British Sea Power ‘Machineries of Joy' (Rough Trade)
British Sea Power launches into its fifth full-length album steering a guitar-and-electronic-keyboard-propelled vessel set at a comfortable percussive cruise-control speed calculated to quicken the pulse while simultaneously transporting us to a spirit-soothing space as guitarist Yan Scott Wilkinson sings with a breathy, restrained insistency that “we are magnificent machineries of joy.”
That title cut, named after a 1964 sci-fi short story collection by the visionary Ray Bradbury, sets the celestial tone for a 10-song collection of cerebral Brit-pop that might have left a smile on the late author's face even if he wasn't necessarily a fan of such 21st century young folks' music. The instrumental crunchiness and psych-rock abandon that fires “K Hole,” and the astral fuzz-grind and asylum-committable choir backing of “Loving Animals” may have puzzled old Ray a bit (or maybe not). But the orchestral grandeur of the inspirational “What You Need the Most,” “Radio Goddard,” “A Light Above Descending” and the majestically melancholy album closer “When a Warm Wind Blows Through the Grass” would soothe even the savage breast of Ursine Ultra, the band's 10-foot, crowd-surfing stage bear.
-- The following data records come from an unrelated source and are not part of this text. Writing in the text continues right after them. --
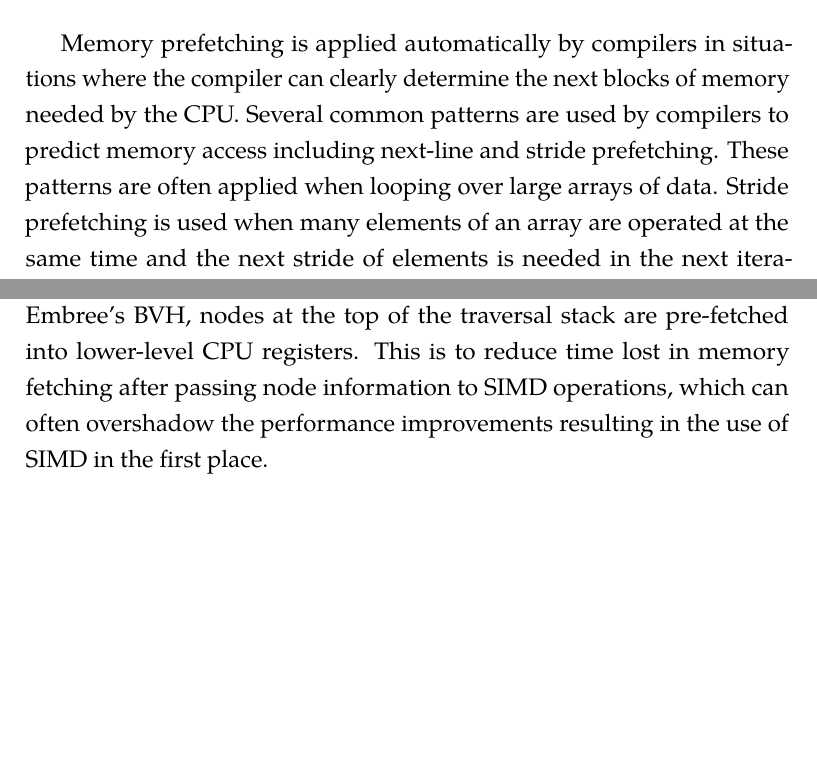
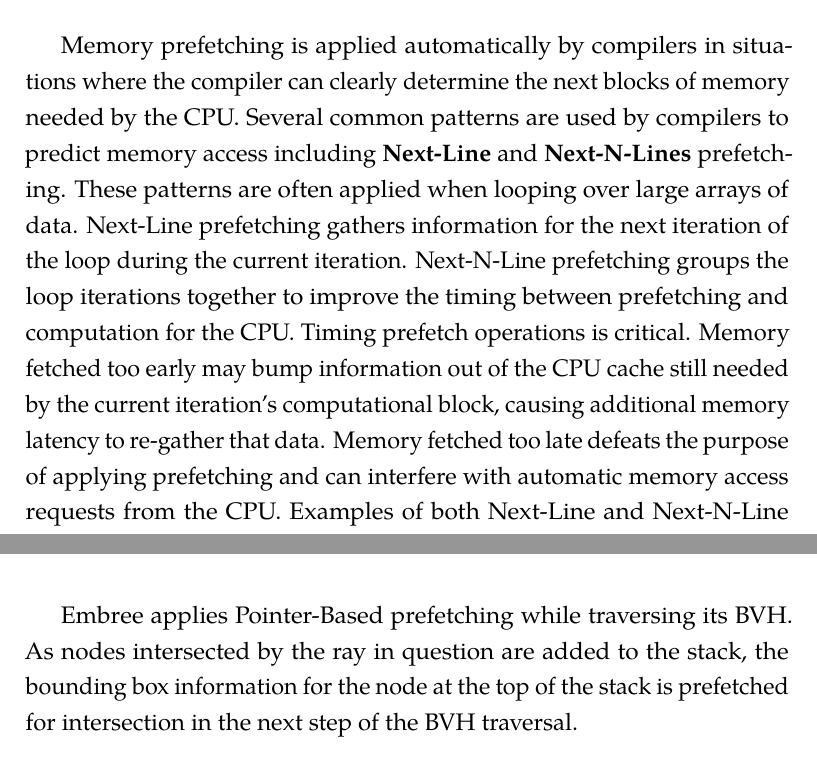
Before and after one commit to pshriwise/dissertation, a LaTeX thesis (document/dissertation.tex, which reads document/chapters/02-background.tex): two parts of pages 64 and 66 of 214, joined at a grey line, cut so that both start at the same text, the shorter picture padded with empty space. Compiled offline with pdfLaTeX.

Commit message:
More on memory prefetching (in general and in Embree).

```diff
--- a/document/chapters/02-background.tex
+++ b/document/chapters/02-background.tex
@@ -988,13 +988,17 @@ CPU.
 \label{fig:memory_latency}
 \end{figure}
 
-
-%TIMING%
-
 Memory prefetching is applied automatically by compilers in situations where the
 compiler can clearly determine the next blocks of memory needed by the
 CPU. Several common patterns are used by compilers to predict memory access
-including next-line and stride prefetching. These patterns are
-often applied when looping over large arrays of data. Stride prefetching is used
-when many elements of an array are operated at the same time and the next stride
-of elements is needed in the next iteration. Examples of both next-line and stride
+including \textbf{Next-Line} and \textbf{Next-N-Lines} prefetching. These
+patterns are often applied when looping over large arrays of data. Next-Line
+prefetching gathers information for the next iteration of the loop during the
+current iteration. Next-N-Line prefetching groups the loop iterations together
+to improve the timing between prefetching and computation for the CPU. Timing
+prefetch operations is critical. Memory fetched too early may bump information
+out of the CPU cache still needed by the current iteration's computational
+block, causing additional memory latency to re-gather that data. Memory fetched
+too late defeats the purpose of applying prefetching and can interfere with
+automatic memory access requests from the CPU. Examples of both Next-Line and
+Next-N-Line prefetching can be seen in \ref{fig:prefetch_examples}. Modern
@@ -1029,12 +1044,12 @@ pointer-based methods are nearly always applied manually.
+\caption[Manual memory prefetching example.]{Example of a prefetch pattern using
+  pointers to follow a data structure traversal.}
 \label{fig:pointer_prefetching}
 \end{figure}
 
-Embree manually prefetches node information
-During traversal of Embree's BVH, nodes at the top of the traversal stack are
-pre-fetched into lower-level CPU registers. This is to reduce time lost in
-memory fetching after passing node information to SIMD operations, which can
-often overshadow the performance improvements resulting in the use of SIMD in
-the first place.
+Embree applies Pointer-Based prefetching while traversing its BVH. As nodes
+intersected by the ray in question are added to the stack, the bounding box
+information for the node at the top of the stack is prefetched for intersection
+in the next step of the BVH traversal.
 
 \paragraph{Vectorized Ray-Box Intersection Tests}
 
```
Also changed, not shown: images/next-line_prefetch.svg (added), images/next-n_prefetch.svg (added), images/pointer_prefetch.svg (added), images/prefetch-loop.svg (deleted), document/chapters/02-background.tex (49 more changed lines).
The band seems finally to have found its musical identity in a fitful, dreamlike mix of post-punk edginess and moody big-ballad beauty that sets British Sea Power nautical miles apart from any other conceptual indie band that tends to suffer unwanted comparisons to Joy Division.
— Gene Triplett